**INSTRUCTIONS TO FOLLOW**
Nothing in the records below should be altered when they are retyped.

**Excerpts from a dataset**
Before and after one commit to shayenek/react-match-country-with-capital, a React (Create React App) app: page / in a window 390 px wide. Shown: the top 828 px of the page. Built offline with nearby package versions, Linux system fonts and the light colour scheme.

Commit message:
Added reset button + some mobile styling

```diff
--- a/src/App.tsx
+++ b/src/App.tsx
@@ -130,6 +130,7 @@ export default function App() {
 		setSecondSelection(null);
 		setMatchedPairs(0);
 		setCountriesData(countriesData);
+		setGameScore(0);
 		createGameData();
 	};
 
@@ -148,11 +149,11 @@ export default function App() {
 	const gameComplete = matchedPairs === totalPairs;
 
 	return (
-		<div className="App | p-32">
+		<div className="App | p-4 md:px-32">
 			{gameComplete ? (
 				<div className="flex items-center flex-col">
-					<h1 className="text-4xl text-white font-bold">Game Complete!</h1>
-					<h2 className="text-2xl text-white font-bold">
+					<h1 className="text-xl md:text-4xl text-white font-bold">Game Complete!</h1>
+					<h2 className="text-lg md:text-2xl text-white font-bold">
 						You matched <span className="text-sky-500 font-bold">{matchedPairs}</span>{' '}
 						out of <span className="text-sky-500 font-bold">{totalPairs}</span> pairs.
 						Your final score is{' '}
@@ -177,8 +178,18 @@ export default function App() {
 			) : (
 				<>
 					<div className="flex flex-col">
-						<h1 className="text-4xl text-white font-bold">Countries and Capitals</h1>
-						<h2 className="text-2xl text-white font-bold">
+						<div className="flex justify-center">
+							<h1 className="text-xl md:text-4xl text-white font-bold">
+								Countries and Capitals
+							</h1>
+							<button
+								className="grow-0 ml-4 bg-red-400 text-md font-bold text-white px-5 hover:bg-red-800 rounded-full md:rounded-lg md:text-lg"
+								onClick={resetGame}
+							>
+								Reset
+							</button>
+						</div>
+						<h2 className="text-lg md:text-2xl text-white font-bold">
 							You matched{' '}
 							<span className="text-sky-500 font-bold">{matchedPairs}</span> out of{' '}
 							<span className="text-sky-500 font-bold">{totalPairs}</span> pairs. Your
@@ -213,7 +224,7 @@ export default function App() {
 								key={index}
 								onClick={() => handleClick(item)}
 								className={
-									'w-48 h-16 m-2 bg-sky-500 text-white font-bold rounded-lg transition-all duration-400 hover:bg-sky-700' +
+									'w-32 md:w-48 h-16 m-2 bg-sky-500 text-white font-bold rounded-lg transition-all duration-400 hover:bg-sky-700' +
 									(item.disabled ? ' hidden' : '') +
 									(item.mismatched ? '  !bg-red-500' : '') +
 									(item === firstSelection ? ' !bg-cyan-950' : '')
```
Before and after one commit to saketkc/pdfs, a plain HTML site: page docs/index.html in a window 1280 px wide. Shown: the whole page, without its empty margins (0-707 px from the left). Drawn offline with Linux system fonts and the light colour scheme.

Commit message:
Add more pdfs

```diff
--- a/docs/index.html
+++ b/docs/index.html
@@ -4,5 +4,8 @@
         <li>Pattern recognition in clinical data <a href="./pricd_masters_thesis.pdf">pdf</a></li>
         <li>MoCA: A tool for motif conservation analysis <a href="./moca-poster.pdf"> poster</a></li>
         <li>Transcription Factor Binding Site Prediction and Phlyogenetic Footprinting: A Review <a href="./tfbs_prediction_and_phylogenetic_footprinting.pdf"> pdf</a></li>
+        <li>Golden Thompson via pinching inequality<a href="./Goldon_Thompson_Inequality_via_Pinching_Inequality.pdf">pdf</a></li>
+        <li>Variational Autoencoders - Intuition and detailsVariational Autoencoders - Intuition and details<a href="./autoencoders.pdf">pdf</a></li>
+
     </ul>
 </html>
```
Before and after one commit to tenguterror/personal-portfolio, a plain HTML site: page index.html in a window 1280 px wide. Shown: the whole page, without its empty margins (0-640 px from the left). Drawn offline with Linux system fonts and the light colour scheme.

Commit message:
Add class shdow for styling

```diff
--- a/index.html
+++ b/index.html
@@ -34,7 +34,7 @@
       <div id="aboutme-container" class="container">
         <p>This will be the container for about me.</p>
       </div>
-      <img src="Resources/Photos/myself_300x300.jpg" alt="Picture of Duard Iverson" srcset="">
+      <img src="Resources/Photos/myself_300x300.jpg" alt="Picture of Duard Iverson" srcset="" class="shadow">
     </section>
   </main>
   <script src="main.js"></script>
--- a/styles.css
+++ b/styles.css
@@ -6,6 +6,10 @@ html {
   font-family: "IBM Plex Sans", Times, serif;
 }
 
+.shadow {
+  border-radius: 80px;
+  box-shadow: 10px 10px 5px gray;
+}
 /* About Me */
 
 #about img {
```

**EXERCISE SOLUTION**
Before and after one commit to shayenek/react-match-country-with-capital, a React (Create React App) app: page / in a window 390 px wide. Shown: the top 828 px of the page. Built offline with nearby package versions, Linux system fonts and the light colour scheme.

Commit message:
Added reset button + some mobile styling

```diff
--- a/src/App.tsx
+++ b/src/App.tsx
@@ -130,6 +130,7 @@ export default function App() {
 		setSecondSelection(null);
 		setMatchedPairs(0);
 		setCountriesData(countriesData);
+		setGameScore(0);
 		createGameData();
 	};
 
@@ -148,11 +149,11 @@ export default function App() {
 	const gameComplete = matchedPairs === totalPairs;
 
 	return (
-		<div className="App | p-32">
+		<div className="App | p-4 md:px-32">
 			{gameComplete ? (
 				<div className="flex items-center flex-col">
-					<h1 className="text-4xl text-white font-bold">Game Complete!</h1>
-					<h2 className="text-2xl text-white font-bold">
+					<h1 className="text-xl md:text-4xl text-white font-bold">Game Complete!</h1>
+					<h2 className="text-lg md:text-2xl text-white font-bold">
 						You matched <span className="text-sky-500 font-bold">{matchedPairs}</span>{' '}
 						out of <span className="text-sky-500 font-bold">{totalPairs}</span> pairs.
 						Your final score is{' '}
@@ -177,8 +178,18 @@ export default function App() {
 			) : (
 				<>
 					<div className="flex flex-col">
-						<h1 className="text-4xl text-white font-bold">Countries and Capitals</h1>
-						<h2 className="text-2xl text-white font-bold">
+						<div className="flex justify-center">
+							<h1 className="text-xl md:text-4xl text-white font-bold">
+								Countries and Capitals
+							</h1>
+							<button
+								className="grow-0 ml-4 bg-red-400 text-md font-bold text-white px-5 hover:bg-red-800 rounded-full md:rounded-lg md:text-lg"
+								onClick={resetGame}
+							>
+								Reset
+							</button>
+						</div>
+						<h2 className="text-lg md:text-2xl text-white font-bold">
 							You matched{' '}
 							<span className="text-sky-500 font-bold">{matchedPairs}</span> out of{' '}
 							<span className="text-sky-500 font-bold">{totalPairs}</span> pairs. Your
@@ -213,7 +224,7 @@ export default function App() {
 								key={index}
 								onClick={() => handleClick(item)}
 								className={
-									'w-48 h-16 m-2 bg-sky-500 text-white font-bold rounded-lg transition-all duration-400 hover:bg-sky-700' +
+									'w-32 md:w-48 h-16 m-2 bg-sky-500 text-white font-bold rounded-lg transition-all duration-400 hover:bg-sky-700' +
 									(item.disabled ? ' hidden' : '') +
 									(item.mismatched ? '  !bg-red-500' : '') +
 									(item === firstSelection ? ' !bg-cyan-950' : '')
```
Before and after one commit to saketkc/pdfs, a plain HTML site: page docs/index.html in a window 1280 px wide. Shown: the whole page, without its empty margins (0-707 px from the left). Drawn offline with Linux system fonts and the light colour scheme.

Commit message:
Add more pdfs

```diff
--- a/docs/index.html
+++ b/docs/index.html
@@ -4,5 +4,8 @@
         <li>Pattern recognition in clinical data <a href="./pricd_masters_thesis.pdf">pdf</a></li>
         <li>MoCA: A tool for motif conservation analysis <a href="./moca-poster.pdf"> poster</a></li>
         <li>Transcription Factor Binding Site Prediction and Phlyogenetic Footprinting: A Review <a href="./tfbs_prediction_and_phylogenetic_footprinting.pdf"> pdf</a></li>
+        <li>Golden Thompson via pinching inequality<a href="./Goldon_Thompson_Inequality_via_Pinching_Inequality.pdf">pdf</a></li>
+        <li>Variational Autoencoders - Intuition and detailsVariational Autoencoders - Intuition and details<a href="./autoencoders.pdf">pdf</a></li>
+
     </ul>
 </html>
```
Before and after one commit to tenguterror/personal-portfolio, a plain HTML site: page index.html in a window 1280 px wide. Shown: the whole page, without its empty margins (0-640 px from the left). Drawn offline with Linux system fonts and the light colour scheme.

Commit message:
Add class shdow for styling

```diff
--- a/index.html
+++ b/index.html
@@ -34,7 +34,7 @@
       <div id="aboutme-container" class="container">
         <p>This will be the container for about me.</p>
       </div>
-      <img src="Resources/Photos/myself_300x300.jpg" alt="Picture of Duard Iverson" srcset="">
+      <img src="Resources/Photos/myself_300x300.jpg" alt="Picture of Duard Iverson" srcset="" class="shadow">
     </section>
   </main>
   <script src="main.js"></script>
--- a/styles.css
+++ b/styles.css
@@ -6,6 +6,10 @@ html {
   font-family: "IBM Plex Sans", Times, serif;
 }
 
+.shadow {
+  border-radius: 80px;
+  box-shadow: 10px 10px 5px gray;
+}
 /* About Me */
 
 #about img {
```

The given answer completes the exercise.